Like much of the country, Benghazi - cradle of the popular revolt that overthrew Muammar Gaddafi more than a year ago - is awash with weapons. Libya's government has struggled to control rival armed factions there ever since the uprising.
Attacks on British, Italian, Red Cross and United Nations properties and personnel there in the past year highlight the precarious security in the North African state.
Wednesday's attack killed Salah al-Wizry as he arrived home late at night.
"He was killed in front of his house by a bomb planted in his vehicle," a police source said.
On Monday, at least one police officer was wounded when attackers threw a grenade at a patrol car in Benghazi.
On Tuesday, Italy - the former colonial power in Libya - suspended activity at its consulate in the city, Libya's second biggest, and withdrew staff for security reasons after a gun attack on its consul at the weekend.
Unidentified gunmen opened fire on Guido De Sanctis's armored car. He was unhurt but the attack was a reminder of the September 11 attack on the U.S. mission there that killed the ambassador and three other Americans.

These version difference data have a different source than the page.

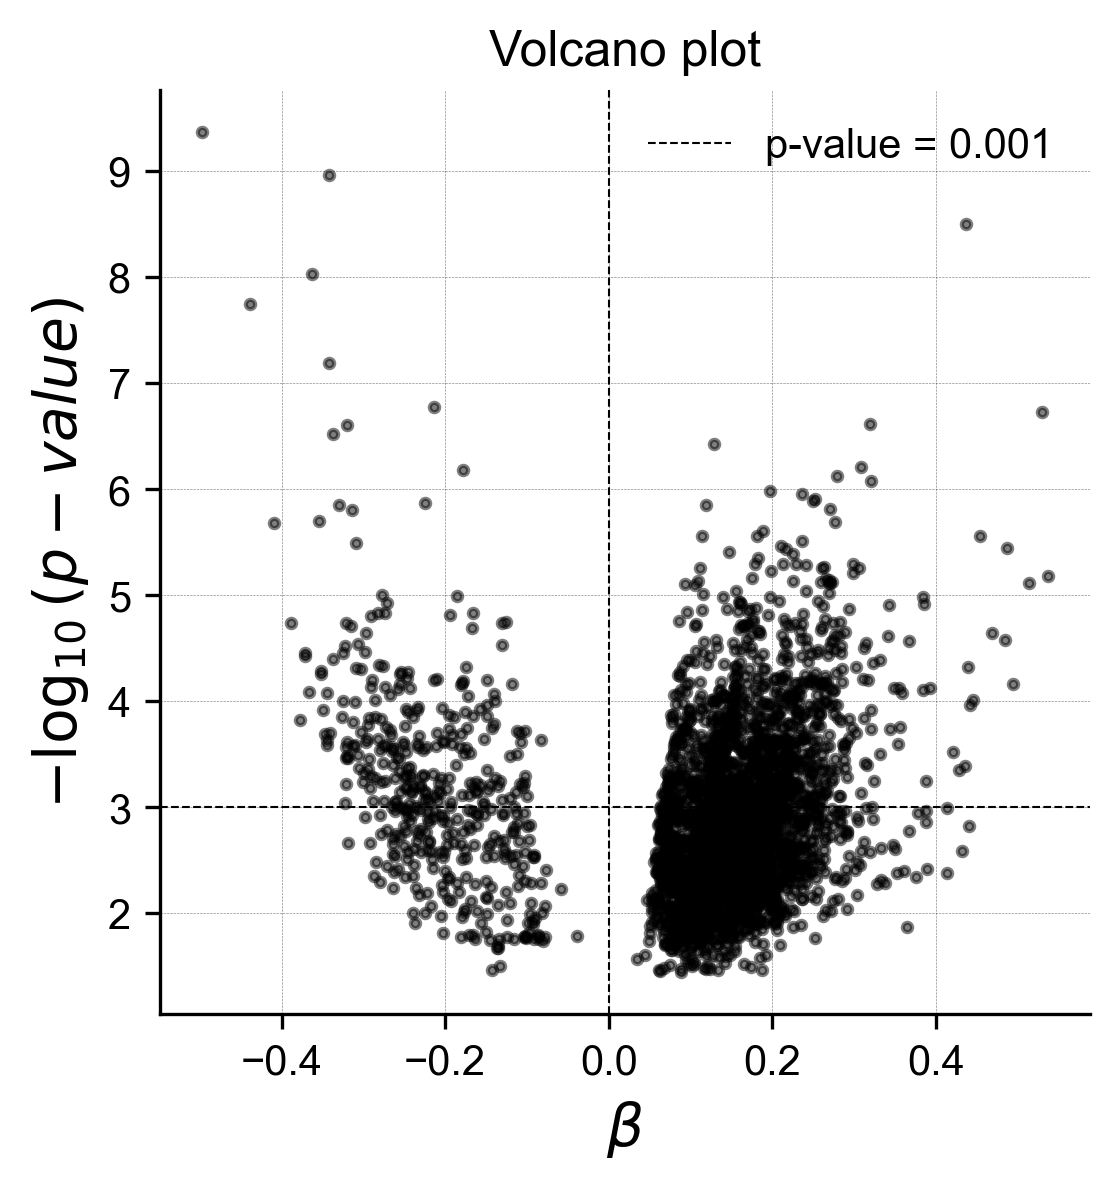
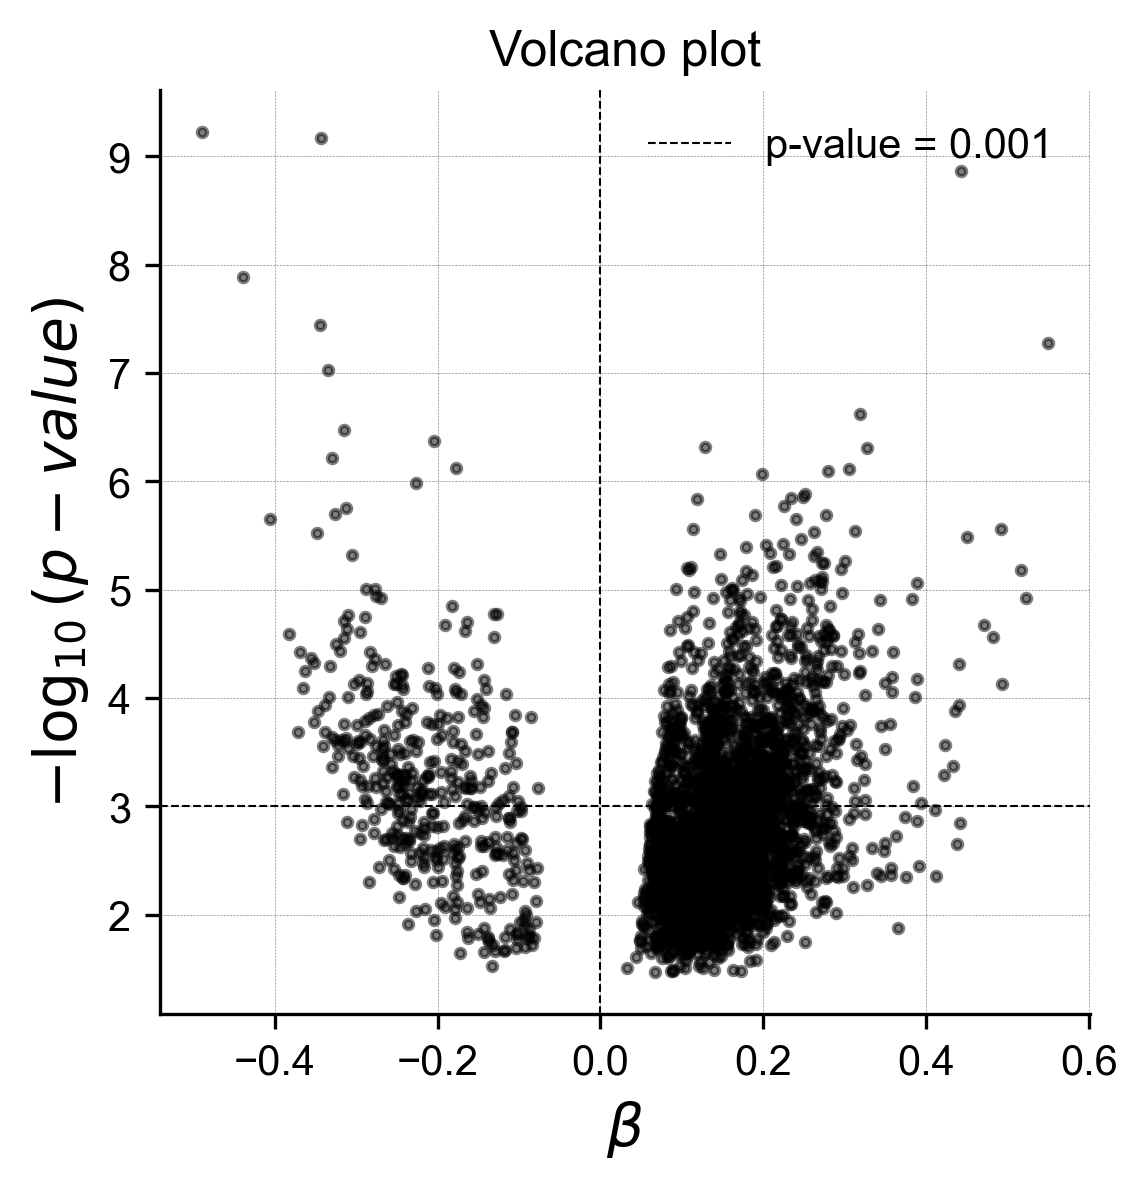
Update Classes For Residuals's linear model, experementation will need to be followed

diff --git a/src/resources/utils.py b/src/resources/utils.py
@@ -333,3 +333,72 @@ def pxPyScatterPlots(other:PairwiseCorrMatrix, limitsR: tuple[float], limitsMetr
         sortingColum (str): _description_
         ascending (bool): _description_
     """
+
+    #Dissect Code And Restructure
+
+    """    limitsR = (-0.01,0.01)
+    limitsGLS = (-0.5,0.5)
+    corum = 1
+    lung = True
+    sortingColumn = 'glsCoefficient'
+    ascending = False
+    sortingSymbol = '↑' if ascending else '↓'
+
+
+    baseModel :PairwiseCorrMatrix = read(PATH + '/datasetsTese/baseModelFiltered.pickle.gz')
+    glsPairwise :PairwiseCorrMatrix = read(PATH + '/datasetsTese/glsPairwiseCorr.pickle.gz')
+    ogProteomics :ProteinsMatrix = read(PATH + '/datasetsTese/ogProteomics.pickle.gz')
+    sampleSheet = pd.read_csv(PATH + '/datasetsTese/samplesheet.csv', index_col='model_id')
+
+    # Merging/sorting and quering
+
+    mergedData:pd.DataFrame = baseModel.data.merge(right = glsPairwise.data[['glsCoefficient']], on ='PPI')
+    mergedData = mergedData.loc[mergedData['corum'] == corum]
+    # mergedData = mergedData.loc[mergedData['biogrid'] == 0]
+    # mergedData = mergedData.loc[mergedData['string'] == 0]
+    # mergedData = mergedData.loc[mergedData['string400'] == 0]
+
+    
+    mergedData = mergedData.query('globalCorrelation < @limitsR[1] & globalCorrelation > @limitsR[0] & glsCoefficient > @limitsGLS[0] & glsCoefficient < @limitsGLS[1]').copy().sort_values([sortingColumn], ascending=[ascending])
+    print(mergedData)
+    
+    top5evidencePPI = mergedData.head(5)
+    indexes = list(top5evidencePPI.index)
+    setOfPPIs = [(proteins.split(';')[0], proteins.split(';')[1] ) for proteins in indexes]#Unpack PPIs of opposing inensities into tuples of proteins 
+    proteins =  [protein for sublist in setOfPPIs for protein in sublist]
+    print(setOfPPIs, proteins)
+    fig, ax = plt.subplots(10, 1, figsize=(20, 70))
+    for index, protein in enumerate(proteins):
+        
+        proteinExpression =  ogProteomics.data.loc[:,protein] #Get the protein expresion of the two proteins in the ppi
+        proteinExpression = proteinExpression.dropna(axis=0)
+
+        samples = list(proteinExpression.index) #Get all samples where both proteins have an expression value
+        mVSamples = [ogProteomics.data.loc[sample,:].isna().sum()  for sample in samples] #Count the #MV in each samples
+        meanValsSamples = [ogProteomics.data.loc[sample,:].mean()  for sample in samples] #Count the #MV in each samples
+        # replicateCountsSamples = [sampleSheet.loc[sample,'replicate_correlation']  for sample in samples] #Count the #MV in each samples
+        # print(replicateCountsSamples)
+
+        if not lung: # If we dont want a specific tisssue like lung
+
+            samples = [sample for sample in samples if sampleSheet.loc[sample, 'tissue']!='Lung']
+            proteinAB = proteinAB.loc[samples,:]
+        
+        tissues = [sampleSheet.loc[sample, 'tissue'] for sample in samples] #get all sample's tissues
+        
+
+
+
+        tissues = [TISSUEPALETTE[tissue] for tissue in tissues] #convert tissues to their respective colours
+
+
+        ax[index].scatter(proteinExpression, mVSamples, c = tissues)
+        ax[index].set_xlabel(protein)
+        ax[index].set_ylabel('Mean of Sample')
+        ax[index].set_title(f"Protein expression across samples, by Tissue, $r∈{limitsR}$, $β_{{GLS}}∈{limitsGLS}${sortingSymbol}, corum={corum}, lung={lung}")
+        ax[index].tick_params(labelsize=16)
+        legend = [plt.Line2D([0], [0], marker='o', color=TISSUEPALETTE[key], label=key) for key in TISSUEPALETTE]
+        ax[index].legend(handles = legend, fontsize=8, framealpha=0.2)
+
+    plt.savefig('../images/scatterPxvsMVTruePositives.png')
+"""

diff --git a/src/draft.py b/src/draft.py
@@ -7,71 +7,6 @@ import numpy as np
 
 if __name__ == '__main__':
 
-    limitsR = (-0.01,0.01)
-    limitsGLS = (-0.5,0.5)
-    corum = 1
-    lung = True
-    sortingColumn = 'glsCoefficient'
-    ascending = False
-    sortingSymbol = '↑' if ascending else '↓'
-
-
-    baseModel :PairwiseCorrMatrix = read(PATH + '/datasetsTese/baseModelFiltered.pickle.gz')
-    glsPairwise :PairwiseCorrMatrix = read(PATH + '/datasetsTese/glsPairwiseCorr.pickle.gz')
-    ogProteomics :ProteinsMatrix = read(PATH + '/datasetsTese/ogProteomics.pickle.gz')
-    sampleSheet = pd.read_csv(PATH + '/datasetsTese/samplesheet.csv', index_col='model_id')
-
-    # Merging/sorting and quering
-
-    mergedData:pd.DataFrame = baseModel.data.merge(right = glsPairwise.data[['glsCoefficient']], on ='PPI')
-    mergedData = mergedData.loc[mergedData['corum'] == corum]
-    # mergedData = mergedData.loc[mergedData['biogrid'] == 0]
-    # mergedData = mergedData.loc[mergedData['string'] == 0]
-    # mergedData = mergedData.loc[mergedData['string400'] == 0]
-
-    
-    mergedData = mergedData.query('globalCorrelation < @limitsR[1] & globalCorrelation > @limitsR[0] & glsCoefficient > @limitsGLS[0] & glsCoefficient < @limitsGLS[1]').copy().sort_values([sortingColumn], ascending=[ascending])
-    print(mergedData)
-    
-    top5evidencePPI = mergedData.head(5)
-    indexes = list(top5evidencePPI.index)
-    setOfPPIs = [(proteins.split(';')[0], proteins.split(';')[1] ) for proteins in indexes]#Unpack PPIs of opposing inensities into tuples of proteins 
-    proteins =  [protein for sublist in setOfPPIs for protein in sublist]
-    print(setOfPPIs, proteins)
-    fig, ax = plt.subplots(10, 1, figsize=(20, 70))
-    for index, protein in enumerate(proteins):
-        
-        proteinExpression =  ogProteomics.data.loc[:,protein] #Get the protein expresion of the two proteins in the ppi
-        proteinExpression = proteinExpression.dropna(axis=0)
-
-        samples = list(proteinExpression.index) #Get all samples where both proteins have an expression value
-        mVSamples = [ogProteomics.data.loc[sample,:].isna().sum()  for sample in samples] #Count the #MV in each samples
-        meanValsSamples = [ogProteomics.data.loc[sample,:].mean()  for sample in samples] #Count the #MV in each samples
-        # replicateCountsSamples = [sampleSheet.loc[sample,'replicate_correlation']  for sample in samples] #Count the #MV in each samples
-        # print(replicateCountsSamples)
-
-        if not lung: # If we dont want a specific tisssue like lung
-
-            samples = [sample for sample in samples if sampleSheet.loc[sample, 'tissue']!='Lung']
-            proteinAB = proteinAB.loc[samples,:]
-        
-        tissues = [sampleSheet.loc[sample, 'tissue'] for sample in samples] #get all sample's tissues
-        
-
-
-
-        tissues = [TISSUEPALETTE[tissue] for tissue in tissues] #convert tissues to their respective colours
-
-
-        ax[index].scatter(proteinExpression, mVSamples, c = tissues)
-        ax[index].set_xlabel(protein)
-        ax[index].set_ylabel('Mean of Sample')
-        ax[index].set_title(f"Protein expression across samples, by Tissue, $r∈{limitsR}$, $β_{{GLS}}∈{limitsGLS}${sortingSymbol}, corum={corum}, lung={lung}")
-        ax[index].tick_params(labelsize=16)
-        legend = [plt.Line2D([0], [0], marker='o', color=TISSUEPALETTE[key], label=key) for key in TISSUEPALETTE]
-        ax[index].legend(handles = legend, fontsize=8, framealpha=0.2)
-
-    plt.savefig('../images/scatterPxvsMVTruePositives.png')
 
 
 

diff --git a/src/resources/classes.py b/src/resources/classes.py
@@ -363,6 +363,41 @@ class ProteinsMatrix(MatrixData):
         pairwiseCorrData.data.index.name = 'PPI'
 
         return pairwiseCorrData
+    
+    def plotPxPyDrug(self, drug:str, ppi:str, drugResponse: DrugResponseMatrix, filepath:str):
+
+
+        drugResponse = drugResponse.binrise(inplace=False).T # The drug response matrix is binarised
+        samplesCommon = self.data.index.intersection(drugResponse.index) # We only want to plot the samples that are in both matrices
+        assert len(samplesCommon) > 0, 'There are no samples in common between the protein data and the drug response data'
+        drugResponse = drugResponse.loc[samplesCommon, drug]
+        proteinData = self.data.loc[samplesCommon, :]
+
+        if len(ppi.split('-')) > 0:
+            ppi = ppi.split('-')[0]
+        else:
+            print('ppi should be in format px;py-residual')
+        pxName = ppi.split(';')[0]
+        px = proteinData[pxName]
+        pyName = ppi.split(';')[1]
+        py = proteinData[pyName]
+
+        data = pd.DataFrame({'px': px, 'py': py, 'drugResponse': drugResponse})
+        colors = {0: 'green', 1: 'red'}
+
+        plt.scatter(data['px'], data['py'], c=data['drugResponse'].map(colors), label=[colors.values(), colors.keys()])
+        plt.title('Protein expression \n with Drug Response, >50% [drugMax]')
+        plt.xlabel(str(pxName))
+        plt.ylabel(str(pyName))
+        legend = [plt.Line2D([0], [0], marker='.', color=colors[key], label='Drug Response = ' + str(key)) for key in colors]
+        plt.legend(handles = legend, fontsize=8, framealpha=0.2)
+        plt.savefig(filepath)
+
+        
+        plt.close()
+
+
+
 
 
 class PairwiseCorrMatrix(MatrixData):
@@ -552,6 +587,22 @@ class ResiduesMatrix(MatrixData):
 
     def __init__(self, filepath: str=None, data: pd.DataFrame=None, **readerKwargs):
         super().__init__(filepath, data, **readerKwargs)
+
+    def getLinearModel(self, drugResponse: DrugResponseMatrix, samplesheet:pd.DataFrame, residualsType:str)->ResidualsLinearModel:
+
+        X = self.data.copy()
+        Y: pd.DataFrame = drugResponse.data.T # Samples should be rows and not columns
+        
+        confoundingFactors = samplesheet[['tissue', 'growth_properties']].dropna(axis=0, how='any')
+        confoundingFactors['hymCellLine'] = (confoundingFactors['tissue'] == 'Haematopoietic and Lymphoid').astype(int)
+        confoundingFactors['lung'] = (confoundingFactors['tissue'] == 'lung').astype(int)
+        confoundingFactors = pd.get_dummies(confoundingFactors, columns=['growth_properties'], prefix='', prefix_sep='')
+        confoundingFactors = confoundingFactors.drop(columns=['tissue'])
+
+        regressor = ResidualsLinearModel(Y, X, confoundingFactors, residualsType)
+        regressor.fit_matrix()
+
+        return regressor
 
 
 
@@ -784,9 +835,19 @@ class ResidualsLinearModel(GeneralLinearModel):
         # Title
         plt.title("Volcano plot")
         plt.legend()
-
+        self.volcanoPath = filepath
         plt.savefig(filepath, bbox_inches="tight")
+        plt.close()
 
+    def plotSignificantAssociation(self, proteomics:ProteinsMatrix, drugResponse:DrugResponseMatrix, filepath:str):
+
+        results = self.data.copy()
+
+        results = results.sort_values(by='pval', ascending=True)
+        drug = results['y_id'].iloc[0]
+        ppi  = results['x_id'].iloc[0]
+
+        proteomics.plotPxPyDrug(drug, ppi, drugResponse,filepath)
 
     
 

diff --git a/src/main.py b/src/main.py
@@ -2,7 +2,7 @@
 import pandas as pd
 import matplotlib.pyplot as plt
 import time as t
-from resources import ResidualsLinearModel, read, PATH
+from resources import ResidualsLinearModel, read, PATH, ProteinsMatrix
 
 
 
@@ -14,23 +14,13 @@ from resources import ResidualsLinearModel, read, PATH
 if __name__ == '__main__':
 
     drugRes = read(PATH + '/datasetsTese/drugResponse.pickle.gz')
-
-    Y: pd.DataFrame = drugRes.data.T # Samples should be rows and not columns
-    Y = Y.fillna(Y.mean(axis=0)) 
-
-    residuals = read(PATH + '/datasetsTese/residualsMatrixGLSGreater0.65.pickle.gz')
-
-    X = residuals.data
-
-    samplesheet = pd.read_csv(PATH + '/datasetsTese/samplesheet.csv', index_col='model_id')
-    otherCovariates = samplesheet[['tissue', 'growth_properties']].dropna(axis=0, how='any')
-    otherCovariates['hymCellLine'] = (otherCovariates['tissue'] == 'Haematopoietic and Lymphoid').astype(int)
-    otherCovariates['lung'] = (otherCovariates['tissue'] == 'lung').astype(int)
-    otherCovariates = pd.get_dummies(otherCovariates, columns=['growth_properties'], prefix='', prefix_sep='')
-    otherCovariates = otherCovariates.drop(columns=['tissue'])
-
-
-    regressor = ResidualsLinearModel(Y, X, otherCovariates, residualsType='malahanobis')
-    print(regressor.fit_matrix())
-    regressor.volcanoPlot(filepath='testVolcano.png')
     
+
+
+    regressionRes: ResidualsLinearModel = read(PATH + '/datasetsTese/regressionGlSGreater0.65MeanProteomics.pickle.gz')
+
+
+    ogProteomics = read(PATH + '/datasetsTese/ogProteomics.pickle.gz')
+    meanProteomics = read(PATH + '/datasetsTese/meanProteomics.pickle.gz')  
+
+    regressionRes.plotSignificantAssociation(meanProteomics, drugRes, 'pxpyTestingEffectSizeOfResidualsGLSGreater0.65ProteinMean.png')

American officials say militants with ties to al Qaeda affiliates were most likely involved in that attack.
To keep a degree of order, Libya's government relies on numerous militias made up of thousands of Libyans who took up arms against Gaddafi. The groups provide what passes for official security but also what poses the main threat to it.
In November, the city's police chief was shot dead and attacks on police officers and buildings are frequent.

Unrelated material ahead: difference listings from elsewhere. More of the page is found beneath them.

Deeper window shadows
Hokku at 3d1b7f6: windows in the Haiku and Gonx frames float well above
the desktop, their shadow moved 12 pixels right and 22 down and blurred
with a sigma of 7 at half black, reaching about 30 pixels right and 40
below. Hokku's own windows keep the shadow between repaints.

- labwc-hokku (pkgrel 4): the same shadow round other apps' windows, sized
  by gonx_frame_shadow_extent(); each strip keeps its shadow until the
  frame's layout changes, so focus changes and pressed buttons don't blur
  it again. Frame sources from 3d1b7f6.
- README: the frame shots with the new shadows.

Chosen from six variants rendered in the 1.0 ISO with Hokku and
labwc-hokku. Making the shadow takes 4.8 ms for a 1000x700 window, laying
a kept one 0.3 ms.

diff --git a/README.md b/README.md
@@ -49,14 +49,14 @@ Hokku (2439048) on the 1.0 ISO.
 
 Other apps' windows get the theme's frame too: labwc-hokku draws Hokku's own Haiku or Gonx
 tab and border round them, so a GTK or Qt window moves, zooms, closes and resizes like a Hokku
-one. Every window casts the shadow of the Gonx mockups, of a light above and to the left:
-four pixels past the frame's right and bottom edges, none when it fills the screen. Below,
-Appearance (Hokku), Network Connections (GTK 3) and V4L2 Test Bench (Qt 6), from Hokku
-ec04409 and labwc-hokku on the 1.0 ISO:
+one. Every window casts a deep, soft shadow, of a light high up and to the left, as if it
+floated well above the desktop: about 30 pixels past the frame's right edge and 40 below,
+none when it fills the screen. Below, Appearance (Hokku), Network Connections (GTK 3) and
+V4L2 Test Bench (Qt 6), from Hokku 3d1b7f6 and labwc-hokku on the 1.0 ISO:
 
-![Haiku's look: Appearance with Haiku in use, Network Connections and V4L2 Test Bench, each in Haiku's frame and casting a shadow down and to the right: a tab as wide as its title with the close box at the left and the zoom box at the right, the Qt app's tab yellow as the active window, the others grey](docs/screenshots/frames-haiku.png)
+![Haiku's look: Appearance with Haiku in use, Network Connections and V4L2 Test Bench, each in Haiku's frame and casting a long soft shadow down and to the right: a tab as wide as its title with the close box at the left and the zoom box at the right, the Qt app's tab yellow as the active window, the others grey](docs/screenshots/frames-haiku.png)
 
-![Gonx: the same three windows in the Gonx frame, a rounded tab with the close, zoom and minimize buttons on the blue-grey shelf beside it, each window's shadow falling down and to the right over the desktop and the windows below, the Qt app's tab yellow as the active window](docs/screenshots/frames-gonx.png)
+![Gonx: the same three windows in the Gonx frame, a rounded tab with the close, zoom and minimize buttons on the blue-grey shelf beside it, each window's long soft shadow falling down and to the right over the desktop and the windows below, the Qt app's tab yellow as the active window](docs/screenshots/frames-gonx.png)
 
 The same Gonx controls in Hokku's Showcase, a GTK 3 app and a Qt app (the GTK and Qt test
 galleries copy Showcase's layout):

(Reporting by Ghaith Shennib; Writing by Marie-Louise Gumuchian; Editing by Louise Ireland)